What is required - Determine which lines of the records include the word "University", and copy them.

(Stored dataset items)
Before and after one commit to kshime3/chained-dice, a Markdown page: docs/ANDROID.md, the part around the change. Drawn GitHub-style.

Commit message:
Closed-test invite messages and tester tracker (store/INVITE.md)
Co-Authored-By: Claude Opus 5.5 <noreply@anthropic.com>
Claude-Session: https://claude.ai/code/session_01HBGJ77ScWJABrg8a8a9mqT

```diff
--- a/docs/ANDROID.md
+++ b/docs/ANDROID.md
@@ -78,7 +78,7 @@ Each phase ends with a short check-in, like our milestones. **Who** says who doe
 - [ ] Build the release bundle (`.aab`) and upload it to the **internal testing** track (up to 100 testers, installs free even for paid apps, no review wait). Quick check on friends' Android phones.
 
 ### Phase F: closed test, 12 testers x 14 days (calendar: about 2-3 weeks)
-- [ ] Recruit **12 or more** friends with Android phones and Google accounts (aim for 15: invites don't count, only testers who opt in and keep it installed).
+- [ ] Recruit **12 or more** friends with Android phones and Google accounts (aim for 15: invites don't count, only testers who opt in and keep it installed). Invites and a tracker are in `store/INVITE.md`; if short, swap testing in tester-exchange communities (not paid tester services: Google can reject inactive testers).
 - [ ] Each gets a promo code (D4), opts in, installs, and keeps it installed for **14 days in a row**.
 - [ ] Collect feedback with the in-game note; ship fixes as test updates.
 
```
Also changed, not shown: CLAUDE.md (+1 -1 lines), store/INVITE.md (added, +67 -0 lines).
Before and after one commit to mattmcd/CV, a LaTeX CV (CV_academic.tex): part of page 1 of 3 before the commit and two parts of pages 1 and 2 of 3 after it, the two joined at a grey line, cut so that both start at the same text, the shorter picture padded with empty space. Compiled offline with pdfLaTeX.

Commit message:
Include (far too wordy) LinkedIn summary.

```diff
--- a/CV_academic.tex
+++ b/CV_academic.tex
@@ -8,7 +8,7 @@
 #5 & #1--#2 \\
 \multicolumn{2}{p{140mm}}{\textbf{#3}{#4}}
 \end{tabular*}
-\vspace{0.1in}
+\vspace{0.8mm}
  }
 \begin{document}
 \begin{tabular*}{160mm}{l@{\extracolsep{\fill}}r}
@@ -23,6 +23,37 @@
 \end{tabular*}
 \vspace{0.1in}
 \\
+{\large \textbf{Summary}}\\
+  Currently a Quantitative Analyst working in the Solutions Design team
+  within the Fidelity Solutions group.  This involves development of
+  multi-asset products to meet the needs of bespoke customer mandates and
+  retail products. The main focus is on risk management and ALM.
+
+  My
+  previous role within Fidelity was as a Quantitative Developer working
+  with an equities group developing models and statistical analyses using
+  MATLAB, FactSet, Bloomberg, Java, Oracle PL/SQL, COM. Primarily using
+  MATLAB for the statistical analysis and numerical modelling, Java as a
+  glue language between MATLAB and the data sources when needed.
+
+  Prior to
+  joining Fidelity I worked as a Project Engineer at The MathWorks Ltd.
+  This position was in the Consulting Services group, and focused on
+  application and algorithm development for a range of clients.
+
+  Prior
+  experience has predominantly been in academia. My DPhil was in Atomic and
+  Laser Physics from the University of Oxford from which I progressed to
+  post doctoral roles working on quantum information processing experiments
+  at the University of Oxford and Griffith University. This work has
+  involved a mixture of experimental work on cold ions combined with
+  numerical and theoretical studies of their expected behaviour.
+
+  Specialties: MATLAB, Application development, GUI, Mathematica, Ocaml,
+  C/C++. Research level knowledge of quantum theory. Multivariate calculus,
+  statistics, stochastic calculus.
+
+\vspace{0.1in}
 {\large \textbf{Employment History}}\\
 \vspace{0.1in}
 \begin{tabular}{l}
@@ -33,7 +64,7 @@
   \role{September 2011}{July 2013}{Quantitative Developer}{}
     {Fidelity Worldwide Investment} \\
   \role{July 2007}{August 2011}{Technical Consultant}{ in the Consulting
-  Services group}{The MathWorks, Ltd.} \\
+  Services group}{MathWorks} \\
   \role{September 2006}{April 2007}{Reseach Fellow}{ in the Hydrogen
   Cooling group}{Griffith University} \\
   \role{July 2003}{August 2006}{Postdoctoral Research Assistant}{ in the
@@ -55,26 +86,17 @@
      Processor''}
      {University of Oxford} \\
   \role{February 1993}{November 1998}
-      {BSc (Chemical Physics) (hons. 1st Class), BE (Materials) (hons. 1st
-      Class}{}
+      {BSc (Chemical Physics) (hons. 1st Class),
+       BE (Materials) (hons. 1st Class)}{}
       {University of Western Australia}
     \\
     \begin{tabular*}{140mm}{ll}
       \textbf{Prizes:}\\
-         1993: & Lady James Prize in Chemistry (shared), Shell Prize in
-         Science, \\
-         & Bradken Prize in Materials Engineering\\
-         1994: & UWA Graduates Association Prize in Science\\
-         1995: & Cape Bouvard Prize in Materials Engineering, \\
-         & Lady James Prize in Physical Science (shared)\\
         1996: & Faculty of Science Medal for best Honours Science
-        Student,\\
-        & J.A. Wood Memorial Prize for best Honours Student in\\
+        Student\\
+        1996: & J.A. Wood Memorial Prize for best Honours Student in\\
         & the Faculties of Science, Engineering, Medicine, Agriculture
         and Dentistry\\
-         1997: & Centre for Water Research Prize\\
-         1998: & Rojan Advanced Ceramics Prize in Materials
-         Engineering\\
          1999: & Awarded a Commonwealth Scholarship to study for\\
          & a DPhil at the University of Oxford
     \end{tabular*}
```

Response to the exercise -
+  Laser Physics from the University of Oxford from which I progressed to
+  at the University of Oxford and Griffith University. This work has
   Cooling group}{Griffith University} \\
      {University of Oxford} \\
       {University of Western Australia}
          & a DPhil at the University of Oxford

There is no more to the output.